"Almost, like I said, a look out I guess, because they were staying there the whole time," Alveno said.
That included the afternoon when a pricey package showed up at the house. Inside the box were three new iPhones in the Alveno family's names.
"Somebody orders phones somewhere, and then they had them delivered sometime two days later," said Alveno.
But what the scammers didn't expect was when Wil's daughter stopped by and picked up that package instead — a lucky catch.
"There's no reason why all of these things can be just a coincidence," said Alveno.
There's a good chance it is all connected as many Americans are being targeted. The Federal Trade Commission said it's received almost 200,000 reports about fraud and identity theft since the Covid-19 crisis started.

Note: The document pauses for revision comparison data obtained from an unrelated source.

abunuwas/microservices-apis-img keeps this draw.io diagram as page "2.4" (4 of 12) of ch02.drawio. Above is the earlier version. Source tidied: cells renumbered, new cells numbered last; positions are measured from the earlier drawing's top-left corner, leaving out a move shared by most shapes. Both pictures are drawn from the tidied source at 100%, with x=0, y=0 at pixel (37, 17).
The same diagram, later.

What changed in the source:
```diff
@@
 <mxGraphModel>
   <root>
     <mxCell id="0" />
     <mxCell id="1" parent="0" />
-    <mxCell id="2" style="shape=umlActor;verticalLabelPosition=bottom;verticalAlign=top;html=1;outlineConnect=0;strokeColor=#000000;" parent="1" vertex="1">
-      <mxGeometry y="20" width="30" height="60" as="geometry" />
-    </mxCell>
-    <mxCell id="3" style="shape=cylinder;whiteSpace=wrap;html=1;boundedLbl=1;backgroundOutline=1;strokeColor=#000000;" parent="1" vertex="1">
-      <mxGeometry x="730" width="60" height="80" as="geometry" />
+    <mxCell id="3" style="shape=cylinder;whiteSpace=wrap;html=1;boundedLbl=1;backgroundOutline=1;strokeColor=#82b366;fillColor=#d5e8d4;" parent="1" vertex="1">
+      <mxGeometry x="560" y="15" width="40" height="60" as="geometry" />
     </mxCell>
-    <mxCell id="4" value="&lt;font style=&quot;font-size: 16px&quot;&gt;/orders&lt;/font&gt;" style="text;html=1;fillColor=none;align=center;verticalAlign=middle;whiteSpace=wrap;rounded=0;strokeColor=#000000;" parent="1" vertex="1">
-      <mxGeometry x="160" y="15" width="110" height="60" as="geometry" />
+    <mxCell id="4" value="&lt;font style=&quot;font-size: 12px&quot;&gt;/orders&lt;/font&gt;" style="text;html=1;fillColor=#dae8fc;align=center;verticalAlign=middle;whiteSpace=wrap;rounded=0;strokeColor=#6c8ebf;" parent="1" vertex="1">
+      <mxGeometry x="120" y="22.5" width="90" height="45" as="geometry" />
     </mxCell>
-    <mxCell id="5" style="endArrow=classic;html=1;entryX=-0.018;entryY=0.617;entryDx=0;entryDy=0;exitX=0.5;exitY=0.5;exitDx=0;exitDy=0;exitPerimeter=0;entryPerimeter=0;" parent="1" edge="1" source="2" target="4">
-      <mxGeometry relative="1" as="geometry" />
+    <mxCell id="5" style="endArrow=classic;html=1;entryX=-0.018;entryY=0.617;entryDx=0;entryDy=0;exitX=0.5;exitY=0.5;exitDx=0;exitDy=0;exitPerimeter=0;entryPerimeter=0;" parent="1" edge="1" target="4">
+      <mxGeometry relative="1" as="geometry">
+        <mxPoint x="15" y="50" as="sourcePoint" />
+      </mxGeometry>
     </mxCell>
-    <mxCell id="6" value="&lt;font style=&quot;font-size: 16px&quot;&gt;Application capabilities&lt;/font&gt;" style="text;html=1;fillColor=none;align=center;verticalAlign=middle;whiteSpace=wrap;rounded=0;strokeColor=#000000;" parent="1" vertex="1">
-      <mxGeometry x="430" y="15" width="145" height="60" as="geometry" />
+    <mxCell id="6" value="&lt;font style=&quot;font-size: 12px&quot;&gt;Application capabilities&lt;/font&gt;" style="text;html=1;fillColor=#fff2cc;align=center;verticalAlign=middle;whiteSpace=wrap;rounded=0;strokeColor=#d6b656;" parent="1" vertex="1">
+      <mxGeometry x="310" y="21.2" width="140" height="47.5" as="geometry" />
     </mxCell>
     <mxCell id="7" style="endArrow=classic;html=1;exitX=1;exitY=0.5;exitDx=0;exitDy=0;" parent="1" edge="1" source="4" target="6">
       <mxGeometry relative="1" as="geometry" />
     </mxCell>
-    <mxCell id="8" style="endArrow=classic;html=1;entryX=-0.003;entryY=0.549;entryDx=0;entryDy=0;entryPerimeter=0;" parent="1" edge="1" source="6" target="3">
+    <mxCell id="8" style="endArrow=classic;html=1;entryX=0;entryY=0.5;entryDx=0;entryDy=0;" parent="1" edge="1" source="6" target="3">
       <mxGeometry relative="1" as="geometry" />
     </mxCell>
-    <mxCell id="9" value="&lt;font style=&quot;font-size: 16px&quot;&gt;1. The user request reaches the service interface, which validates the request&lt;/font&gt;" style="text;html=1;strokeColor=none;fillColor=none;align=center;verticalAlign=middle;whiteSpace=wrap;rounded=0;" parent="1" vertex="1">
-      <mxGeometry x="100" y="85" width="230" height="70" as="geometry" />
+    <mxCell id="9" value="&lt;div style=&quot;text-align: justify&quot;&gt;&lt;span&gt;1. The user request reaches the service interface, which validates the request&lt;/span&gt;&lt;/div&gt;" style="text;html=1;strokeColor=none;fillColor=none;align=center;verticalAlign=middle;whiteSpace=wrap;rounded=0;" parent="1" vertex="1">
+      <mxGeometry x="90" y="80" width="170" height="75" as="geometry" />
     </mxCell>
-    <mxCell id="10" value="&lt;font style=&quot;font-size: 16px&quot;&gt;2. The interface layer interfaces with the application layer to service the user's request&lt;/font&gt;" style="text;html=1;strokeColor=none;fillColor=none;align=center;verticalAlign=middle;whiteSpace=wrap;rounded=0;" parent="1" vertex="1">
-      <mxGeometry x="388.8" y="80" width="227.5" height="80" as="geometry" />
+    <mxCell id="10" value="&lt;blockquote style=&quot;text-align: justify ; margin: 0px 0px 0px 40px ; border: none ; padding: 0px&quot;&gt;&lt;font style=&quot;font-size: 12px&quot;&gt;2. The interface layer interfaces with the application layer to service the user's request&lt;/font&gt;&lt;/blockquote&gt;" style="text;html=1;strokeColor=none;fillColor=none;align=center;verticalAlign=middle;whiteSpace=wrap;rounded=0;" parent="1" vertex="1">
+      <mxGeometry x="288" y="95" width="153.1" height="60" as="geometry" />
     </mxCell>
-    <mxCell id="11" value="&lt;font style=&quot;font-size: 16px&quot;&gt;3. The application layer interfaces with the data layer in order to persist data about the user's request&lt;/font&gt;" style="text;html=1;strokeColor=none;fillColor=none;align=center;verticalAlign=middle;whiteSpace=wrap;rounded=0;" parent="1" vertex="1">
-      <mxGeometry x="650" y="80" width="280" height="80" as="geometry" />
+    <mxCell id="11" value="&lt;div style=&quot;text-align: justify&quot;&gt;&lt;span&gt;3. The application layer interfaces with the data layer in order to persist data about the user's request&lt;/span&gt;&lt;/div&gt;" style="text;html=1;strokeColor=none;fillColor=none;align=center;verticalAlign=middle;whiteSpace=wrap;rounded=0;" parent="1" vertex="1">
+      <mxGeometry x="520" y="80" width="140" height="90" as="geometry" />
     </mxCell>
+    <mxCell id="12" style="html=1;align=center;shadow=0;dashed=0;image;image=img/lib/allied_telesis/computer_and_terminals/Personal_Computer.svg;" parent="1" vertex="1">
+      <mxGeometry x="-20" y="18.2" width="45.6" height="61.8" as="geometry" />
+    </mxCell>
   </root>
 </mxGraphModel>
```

"The scammers are out in force. This is like the Super Bowl, the World Series, the NBA Finals, the Masters, the World Cup all rolled up into one big event,” said James Lee with the Identity Theft Resource Center.
He said while realty scams are not new, they're more often tied to commercial properties.
News4 asked him if it’s likely all of the suspicious activities could have stemmed from the Alveno’s listing their house.
"It could very well be because those are public documents, right. So what happens is scammers will see that a house is for sale. They'll verify if it's empty and then they'll use it for any number of illicit activities,” explained Lee.
He went on to say sometimes scammers will pair that property with private information bought on the dark web.
"You can go and buy it right now if you want to do it,” he said. “Ranges anywhere from 50 cents per record to $11 a record."
Lee says with data breaches down this year, he suspects scammers are using up information stolen over the past five years.
"The consequence of that is we, as the owners of that data, are going and changing our passwords. We're going and updating our information. We're doing the things that will frustrate the bad guys so they won't be able to use that information anymore, " said Lee.
Everyone should be doing that regularly, and Lee suggests freezing your credit if you think you've been a victim.
That’s what the Alveno family did, luckily.
"So as soon as we did that, the very next day — and I mean like the very next day — we get an email saying your account has been inquired for a loan," said Alveno.
Someone tried to take out a federal COVID relief loan in his wife's name.
"The thing that really, really, really gets me is that my wife is a hawk on everything that has to do with finances," he said.
Despite all the added stress, Alveno finally got an offer on the house. He just hopes there are no new surprises now that his family is buying their next home.
Reported by Jodie Fleischer, produced by Rick Yarborough, and shot and edited by Steve Jones.